By Timothy L. O'Brien and Lowell Bergman

New York Times
October 19, 1999

Six years ago, a self-effacing Russian emigre with scant business experience set up a modest New Jersey company that planned to introduce entrepreneurs from the new Russia to American capitalists. Peter Berlin's venture, Benex International Co., got off to a slow start. But after a few years of arranging shipments of stereos and other electronic products to Russia, Berlin hit on something simpler and more lucrative to move around the world: money.

It proved an inspired choice. Nearly everyone in Russia with any money, from businessmen to gangsters, was searching for ways to hide their cash from onerous taxes or overly inquisitive investigators. Berlin offered a fast, discreet vehicle for moving dollars offshore -- lots of dollars. Berlin's companies opened accounts at the Bank of New York, where his wife, Lucy Edwards, was an executive, and began whisking billions of dollars a year out of Russia. Ms. Edwards was in an ideal position to help. Just as her husband began his new business in 1996, she was promoted to a prestigious job in London at the bank drumming up commercial clients in Russia. The couple prospered. According to people involved in an investigation into the couple's finances, they earned millions of dollars from Benex's dealings, depositing the money offshore in accounts in Britain's Channel Islands and elsewhere. Berlin and Ms. Edwards, who had previously owned a small home in upstate New York, bought a $500,000 apartment in central London and enrolled her daughter in an expensive private school.

Associates say little distinguished them from other Russian immigrants aspiring to upper middle-class success in the United States. The diminutive Ms. Edwards, who rose from an entry level job to executive in just eight years at the Bank of New York, was known for her diligence and energy in recruiting clients. Russian businessmen say Berlin had no obvious links to the titans of Russia's new market economy. Nonetheless, the couple is now at the center of the biggest federal money laundering investigation in history as law enforcement officials try to sort out how more than $7 billion sluiced through Berlin's companies over three years. Much remains unknown.

Federal investigators, for example, suspect Berlin's transformation from small-time businessman to leader of a widely used company was orchestrated by someone in Russia with ties to leading business or political leaders.
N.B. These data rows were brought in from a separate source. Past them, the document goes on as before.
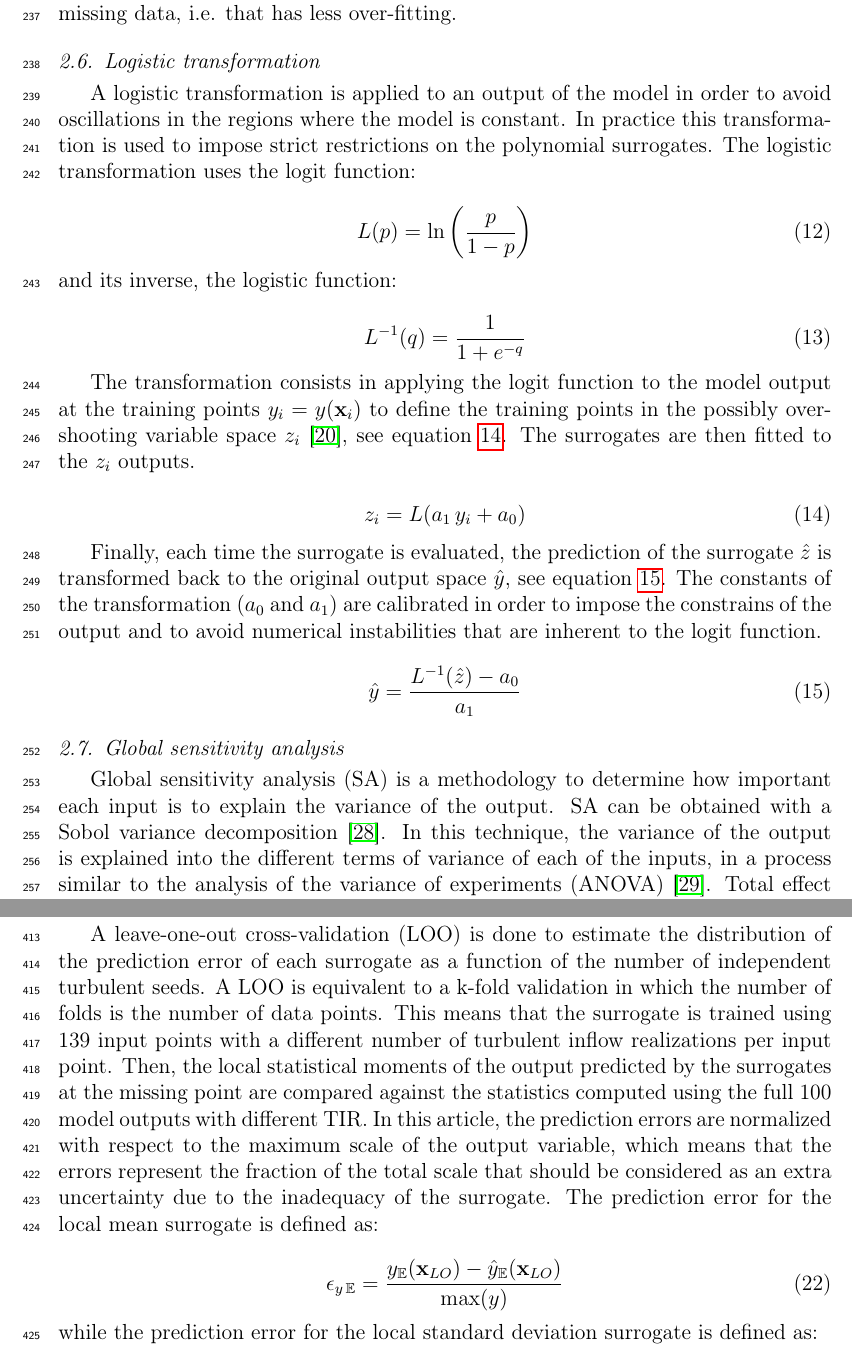
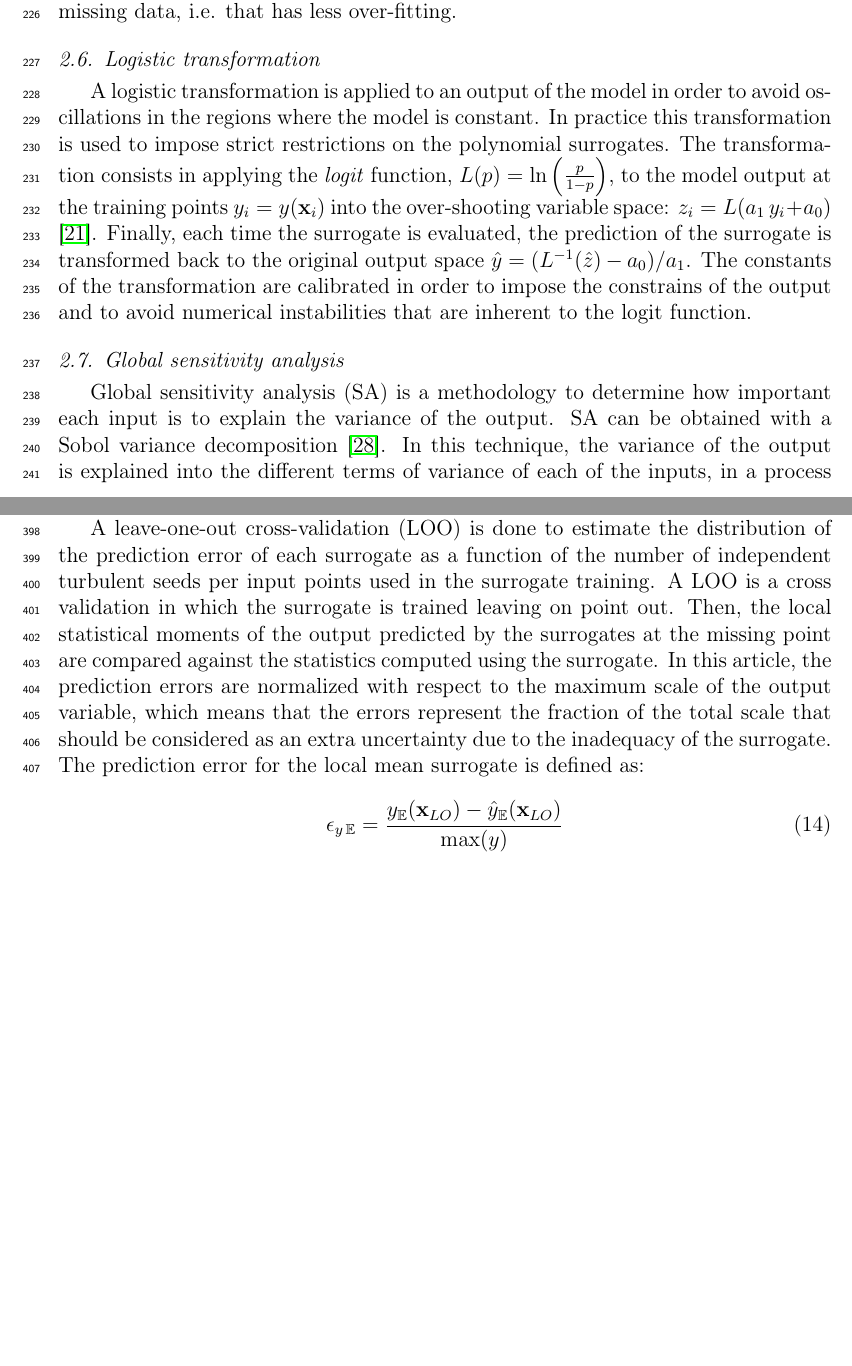
Before and after one commit to jp5000/Article-Polynomial-surrogates-of-aeroelastic-WT-models, a LaTeX paper (PCE-WT-Paper-2016.tex): two parts of pages 9 and 16 of 28 before the commit and two parts of pages 8 and 15 of 27 after it, joined at a grey line, cut so that both start at the same text, the shorter picture padded with empty space. Compiled offline with pdfLaTeX.

Commit message:
Updates from ShareLaTeX

```diff
--- a/PCE-WT-Paper-2016.tex
+++ b/PCE-WT-Paper-2016.tex
@@ -353,21 +354,17 @@ Cross-validation is used to select the regularization coefficient $\alpha$ that
 
 \subsection{Logistic transformation}
 
-A logistic transformation is applied to an output of the model in order to avoid oscillations in the regions where the model is constant. In practice this transformation is used to impose strict restrictions on the polynomial surrogates. The logistic transformation uses the logit function:
-
-\eq{L(p)= \ln \left( \frac{p}{1-p} \right) }{}
-
-\noindent and its inverse, the logistic function:
-
-\eq{L^{-1}(q) = \frac{1}{1+e^{-q}}}{}
-
-The transformation consists in applying the logit function to the model output at the training points $y_i=y(\vx_i)$ to define the training points in the possibly over-shooting variable space $z_i$ \cite{simard1998transformation}, see equation \ref{eq_logit}. The surrogates are then fitted to the $z_i$ outputs.
-
-\eq{z_i = L(a_1\,y_i+a_0)}{eq_logit}
-
-Finally, each time the surrogate is evaluated, the prediction of the surrogate $\hat{z}$ is transformed back to the original output space $\hat{y}$, see equation \ref{eq_logistic}. The constants of the transformation ($a_0$ and $a_1$) are calibrated in order to impose the constrains of the output and to avoid numerical instabilities that are inherent to the logit function.
-
-\eq{\hat{y} = \frac{L^{-1}(\hat{z}) - a_0}{a_1} }{eq_logistic}
+A logistic transformation is applied to an output of the model in order to avoid oscillations in the regions where the model is constant. In practice this transformation is used to impose strict restrictions on the polynomial surrogates. %The logistic transformation uses the logit function:
+%%\eq{L(p)= \ln \left( \frac{p}{1-p} \right) }{}
+%%\noindent and its inverse, the logistic function:
+%%\eq{L^{-1}(q) = \frac{1}{1+e^{-q}}}{}
+The transformation consists in applying the \emph{logit} function, $L(p)= \ln \left( \frac{p}{1-p}\right)$, to the model output at the training points $y_i=y(\vx_i)$ into the over-shooting variable space: $z_i=L(a_1\,y_i+a_0)$ \cite{simard1998transformation}. %%
+%, see equation \ref{eq_logit}.
+%The surrogates are then fitted to the $z_i$ outputs.
+%\eq{z_i = L(a_1\,y_i+a_0)}{eq_logit}
+Finally, each time the surrogate is evaluated, the prediction of the surrogate is transformed back to the original output space $\hat{y}=(L^{-1}(\hat{z})-a_0)/a_1$. The constants of the transformation are calibrated in order to impose the constrains of the output and to avoid numerical instabilities that are inherent to the logit function.
+
+%\eq{\hat{y} = \frac{L^{-1}(\hat{z}) - a_0}{a_1} }{eq_logistic}
 
 
 \subsection{Global sensitivity analysis}
@@ -641,7 +638,7 @@ TTY &  $5.3\times 10^{-1}$ & $1.9\times 10^{-3}$ & $1.9\times 10^{-3}$ &     $4.
 \subsection{Convergence}
 \label{subsec_Convergence}
 
-A leave-one-out cross-validation (LOO) is done to estimate the distribution of the prediction error of each surrogate as a function of the number of independent turbulent seeds. A LOO is equivalent to a k-fold validation in which the number of folds is the number of data points. This means that the surrogate is trained using 139 input points with a different number of turbulent inflow realizations per input point. Then, the local statistical moments of the output predicted by the surrogates at the missing point are compared against the statistics computed using the full 100 model outputs with different TIR. In this article, the prediction errors are normalized with respect to the maximum scale of the output variable, which means that the errors represent the fraction of the total scale that should be considered as an extra uncertainty due to the inadequacy of the surrogate. The prediction error for the local mean surrogate is defined as:
+A leave-one-out cross-validation (LOO) is done to estimate the distribution of the prediction error of each surrogate as a function of the number of independent turbulent seeds per input points used in the surrogate training. A LOO is a cross validation in which the surrogate is trained leaving on point out. Then, the local statistical moments of the output predicted by the surrogates at the missing point are compared against the statistics computed using the surrogate. In this article, the prediction errors are normalized with respect to the maximum scale of the output variable, which means that the errors represent the fraction of the total scale that should be considered as an extra uncertainty due to the inadequacy of the surrogate. The prediction error for the local mean surrogate is defined as:
 
 \eq{\eyE = \frac{y_{\expect}(\vx_{LO}) - \hat{y}_{\expect}(\vx_{LO})}{\max(y)}}{}
 
```
Also changed, not shown: PCE-WT-Paper-2016.tex (71 more changed lines).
But so far, neither they nor British investigators have been able to figure out who that might be. Ms. Edwards' role remains equally unclear. British investigators who raided the couple's apartment in London in August found business cards and stationery for the Benex company that carried the Bank of New York logo. Prosecutors assert she was directly involved in expediting at least one transfer through Benex, and Western financiers say she ran financial seminars in Russia in which Benex's consulting services were promoted using the Bank of New York name. Investigators are still trying to unravel whose money washed through Berlin's companies. Some of the more than 87,000 electronic transfers, they say, appear to involve legitimate Russian companies financing the purchase of imported goods and evading taxes. Some has been linked to Russian racketeers.

The Bank of New York, which is cooperating with the investigation, has not been accused of doing anything wrong. In an indictment this month that federal prosecutors said was just the beginning of a far-reaching international inquiry, Berlin, Ms. Edwards and an associate were charged with illegally operating a money transfer business and taking deposits.

The case has already had an impact few could have foreseen. It has roiled relations between Washington and Moscow, sparked a congressional inquiry, given new momentum to corruption investigations into the financial dealings of Russia's business titans and President Boris Yeltsin's family, and become an issue in upcoming presidential elections here and in Russia.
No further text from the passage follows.